Charming landscape characterized by a gentle undulating countryside and doline-shaped depressions, with surface karstic phenomena represented by swallow holes. The substratum is formed by Cretaceous limestone usually covered with Pleistocene calcarenite. It is one of the largest sub-steppe areas in Italy, with Festuco-brometalia herbaceous vegetation. The largest Italian population of the priority species Lesser Kestrel (Falco naumanni) lives here: it is one of the largest populations of the European Union.
The deep changes caused by the human action have shaped the status of the original vegetation to the extent that it is impossible or very difficult to carry out a precise and certain analysis of the potentialities of this territory without the disturbing action of man. The past location and extent of the woodlands are not clear. Anyway, at the moment they are characterized by a punctiform or, in the best cases, linear extent.
Deep, fast, and particularly widespread changes involve today the pastures of Alta Murgia. The techniques, but above all the technological means used, enable the breaking of the outcropping rock with not very clear results as far as the ecological, hydrogeologic, and productive balance is concerned. The wildlife populating these environments has adapted to the conditions of the vegetal covering, although hunting and environmental changes have led to the extinction of several species since the beginning of the century (the wolf, the Egyptian Vulture, the wildcat, and the Little Bustard just to quote a few).

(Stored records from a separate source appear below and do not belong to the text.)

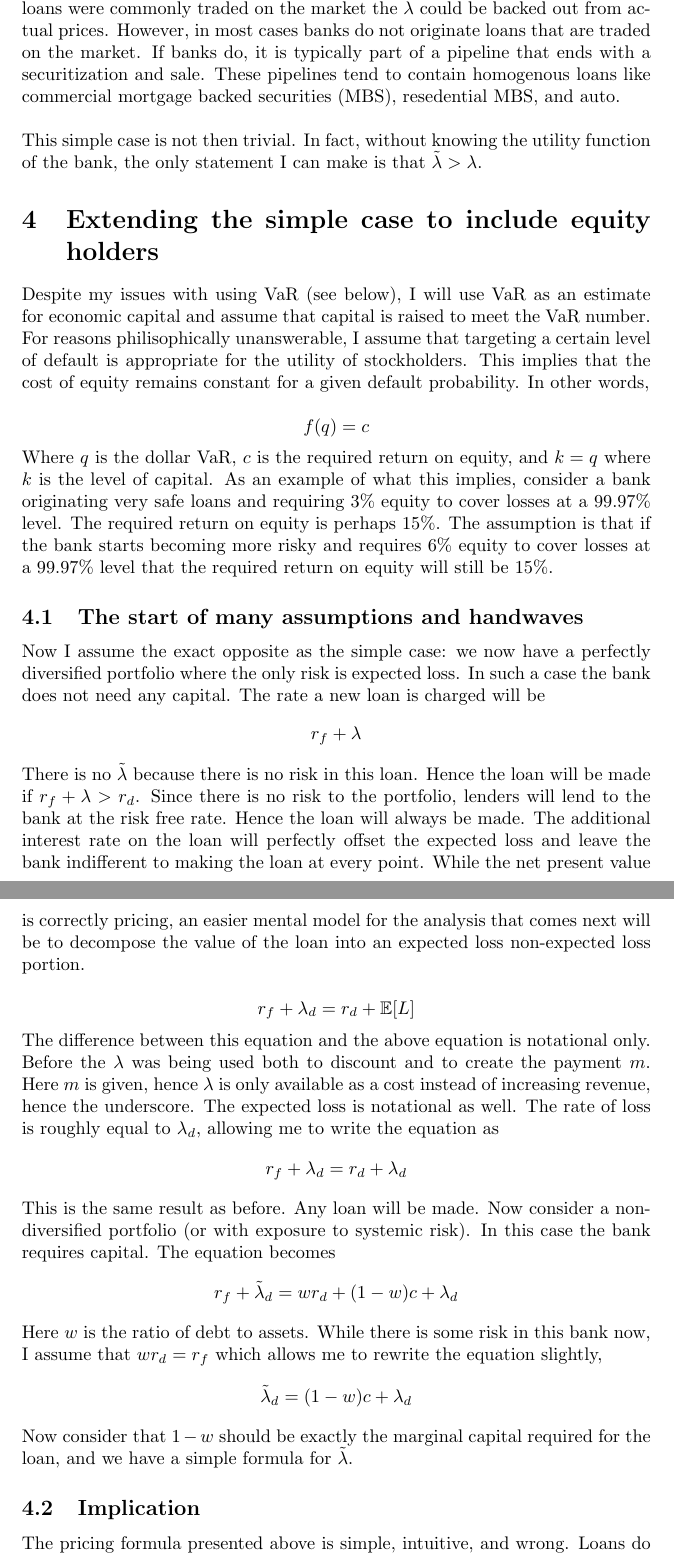
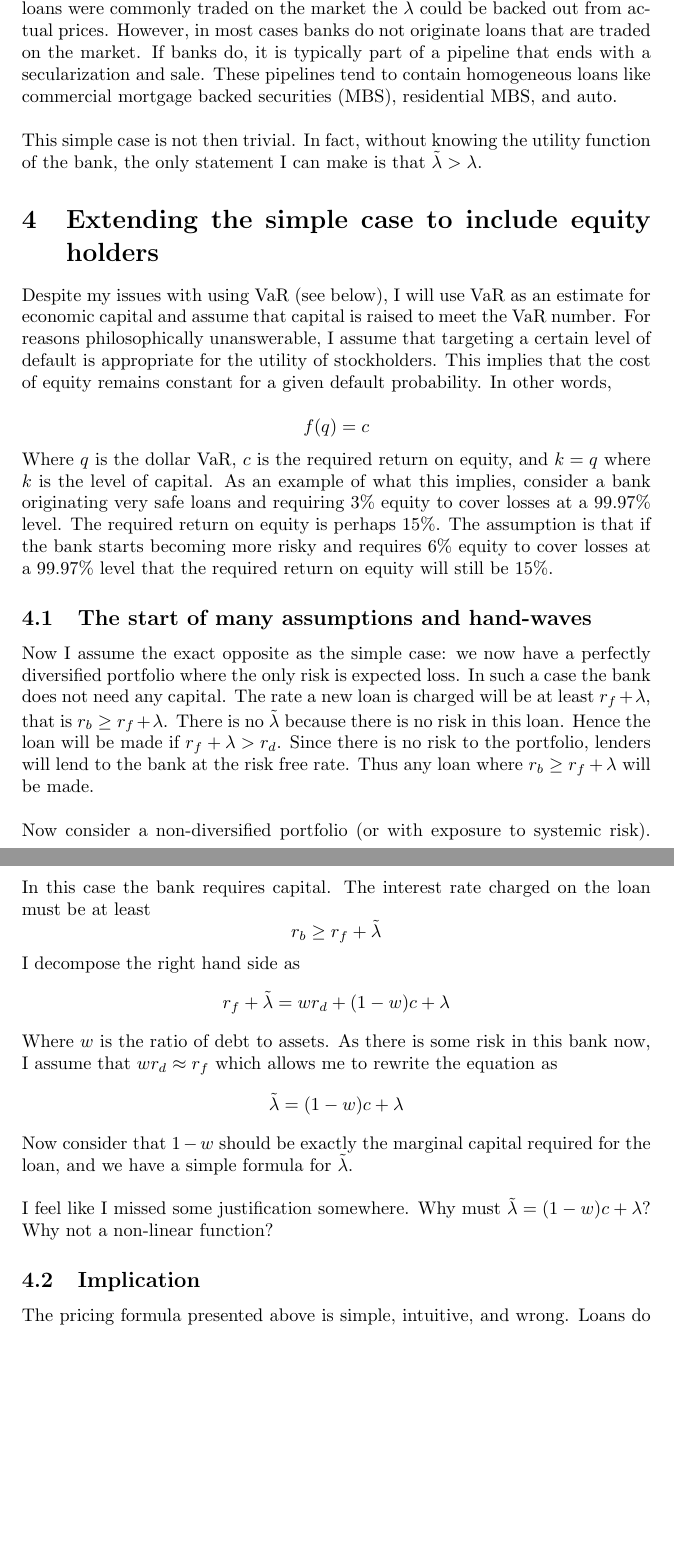
Before and after one commit to danielhstahl/LoanPricingPaper, a LaTeX document (loanPricing.tex): two parts of pages 3 and 4 of 7 before the commit and two parts of pages 3 and 4 of 6 after it, joined at a grey line, cut so that both start at the same text, the shorter picture padded with empty space. Compiled offline with pdfLaTeX; a LaTeX package or settings file that is missing is left out.

Commit message:
updated relationship for rate

```diff
--- a/loanPricing.tex
+++ b/loanPricing.tex
@@ -45,32 +45,32 @@ If the bank charged the borrower a rate of \(r_f+\tilde{\lambda}\), the present
 \\
 \\
-This simple case appears at first blush to be trivial.  However, actually implementing this is tricky.  What should \(\tilde{\lambda}\) be?  It can't be backed out from the historical loss rate on similar loans because its a risk-neutral parameter.  If these loans were commonly traded on the market the \(\tilde{\lambda}\) could be backed out from actual prices.  However, in most cases banks do not originate loans that are traded on the market.  If banks do, it is typically part of a pipeline that ends with a securitization and sale.  These pipelines tend to contain homogenous loans like commercial mortgage backed securities (MBS), resedential MBS, and auto.
+This simple case appears at first blush to be trivial.  However, actually implementing this is tricky.  What should \(\tilde{\lambda}\) be?  It can't be backed out from the historical loss rate on similar loans because its a risk-neutral parameter.  If these loans were commonly traded on the market the \(\tilde{\lambda}\) could be backed out from actual prices.  However, in most cases banks do not originate loans that are traded on the market.  If banks do, it is typically part of a pipeline that ends with a secularization and sale.  These pipelines tend to contain homogeneous loans like commercial mortgage backed securities (MBS), residential MBS, and auto.
 \\
 \\
 This simple case is not then trivial.  In fact, without knowing the utility function of the bank, the only statement I can make is that \(\tilde{\lambda}>\lambda\).
 
 \section{Extending the simple case to include equity holders}
-Despite my issues with using VaR (see below), I will use VaR as an estimate for economic capital and assume that capital is raised to meet the VaR number.  For reasons philisophically unanswerable, I assume that targeting a certain level of default is appropriate for the utility of stockholders.  This implies that the cost of equity remains constant for a given default probability.  In other words,
+Despite my issues with using VaR (see below), I will use VaR as an estimate for economic capital and assume that capital is raised to meet the VaR number.  For reasons philosophically unanswerable, I assume that targeting a certain level of default is appropriate for the utility of stockholders.  This implies that the cost of equity remains constant for a given default probability.  In other words,
 
 \[f(q)=c\]
 
 Where \(q\) is the dollar VaR, \(c\) is the required return on equity, and \(k=q\) where \(k\) is the level of capital.  As an example of what this implies, consider a bank originating very safe loans and requiring 3\% equity to cover losses at a 99.97\% level.  The required return on equity is perhaps 15\%.  The assumption is that if the bank starts becoming more risky and requires 6\% equity to cover losses at a 99.97\% level that the required return on equity will still be 15\%.
 
-\subsection{The start of many assumptions and handwaves}
+\subsection{The start of many assumptions and hand-waves}
 
-Now I assume the exact opposite as the simple case: we now have a perfectly diversified portfolio where the only risk is expected loss.  In such a case the bank does not need any capital.  The rate a new loan is charged will be
-\[r_f+\lambda\]
-There is no \(\tilde{\lambda}\) because there is no risk in this loan.  Hence the loan will be made if \(r_f+\lambda>r_d\).  Since there is no risk to the portfolio, lenders will lend to the bank at the risk free rate.  Hence the loan will always be made.  The additional interest rate on the loan will perfectly offset the expected loss and leave the bank indifferent to making the loan at every point.  While the net present value is correctly pricing, an easier mental model for the analysis that comes next will be to decompose the value of the loan into an expected loss non-expected loss portion.
-
-\[r_f+\lambda_d=r_d+\mathbb{E}[L]\]
-
-The difference between this equation and the above equation is notational only.  Before the \(\lambda\) was being used both to discount and to create the payment \(m\).  Here \(m\) is given, hence \(\lambda\) is only available as a cost instead of increasing revenue, hence the underscore.  The expected loss is notational as well.  The rate of loss is roughly equal to \(\lambda_d\), allowing me to write the equation as
-\[r_f+\lambda_d=r_d+\lambda_d\]
-This is the same result as before.  Any loan will be made.  Now consider a non-diversified portfolio (or with exposure to systemic risk). In this case the bank requires capital. The equation becomes
-\[r_f+\tilde{\lambda}_d=w r_d +(1-w) c+\lambda_d\]
-Here \(w\) is the ratio of debt to assets.  While there is some risk in this bank now, I assume that \(w r_d=r_f\) which allows me to rewrite the equation slightly,
-\[\tilde{\lambda}_d=(1-w)c+\lambda_d\]
+Now I assume the exact opposite as the simple case: we now have a perfectly diversified portfolio where the only risk is expected loss.  In such a case the bank does not need any capital.  The rate a new loan is charged will be at least \(r_f+\lambda\), that is \(r_b \geq r_f+\lambda\).  There is no \(\tilde{\lambda}\) because there is no risk in this loan.  Hence the loan will be made if \(r_f+\lambda>r_d\).  Since there is no risk to the portfolio, lenders will lend to the bank at the risk free rate.  Thus any loan where \(r_b\geq r_f+\lambda\) will be made.
+\\
+\\
+Now consider a non-diversified portfolio (or with exposure to systemic risk). In this case the bank requires capital. The interest rate charged on the loan must be at least
+\[r_b\geq r_f+\tilde{\lambda}\]
+I decompose the right hand side as
+\[r_f+\tilde{\lambda}=w r_d +(1-w) c+\lambda\]
+Where \(w\) is the ratio of debt to assets.  As there is some risk in this bank now, I assume that \(w r_d \approx r_f\) which allows me to rewrite the equation as
+\[\tilde{\lambda}=(1-w)c+\lambda\]
 Now consider that \(1-w\) should be exactly the marginal capital required for the loan, and we have a simple formula for \(\tilde{\lambda}\).
+\\
+\\
+I feel like I missed some justification somewhere.  Why must \(\tilde{\lambda}=(1-w)c+\lambda\)?  Why not a non-linear function?
 
 \subsection{Implication}
 
```
Also changed, not shown: loanPricing.pdf, loanPricing.tex (16 more changed lines), 1 other file.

From a geological point of view, north-western Murge are formed by compact limestones of the lithological unit of Bari and Altamura limestone (Cretaceous formation dating back to approximately 130 million years ago, whose thickness reaches the 3,000m). The northern part of the plateau includes the so-called north-western Murge, where the highest summits of the whole group are situated (Mt. Caccia 680m, Torre Disperata 686m), while the southern part includes the south-eastern Murge, which do not go beyond the 500m of height. As far as their structure is concerned, Murge are a tapered tabular chain developing parallely to Fossa Bradanica, delimited along the south-eastern edge by a large steep slope; towards the north-east, that is towards the Adriatic Sea, Murge slope down towards the sea level.
The Park territory is also interesting from an architectural point of view, with its charming buildings different for purpose and architectural style. Among the buildings linked to agricultural activities and stock rearing, the so-called "Poste" can be easily recognized: they are buildings surrounded by dry-stone walls, used above all by the shepherds to protect the animals from bad weather. The so-callled "Jazzi" are structures used for sheep rearing, situated in steep areas and with a southern exposure.
The area is rich in archaeological finds of great importance, like the fossil skeleton of the "Man from Altamura", a skeleton of hominid, entire and well preserved, who lived 150 thousand years ago. It was found in Lamalunga Cave, near Altamura. A unique discovery for the perfect conservation status of the skeleton. The fossilized finds of the man, who has been called "Man from Altamura", belong to an archaic species of Homo who lived in a period between Homo erectus and Neanderthal Man.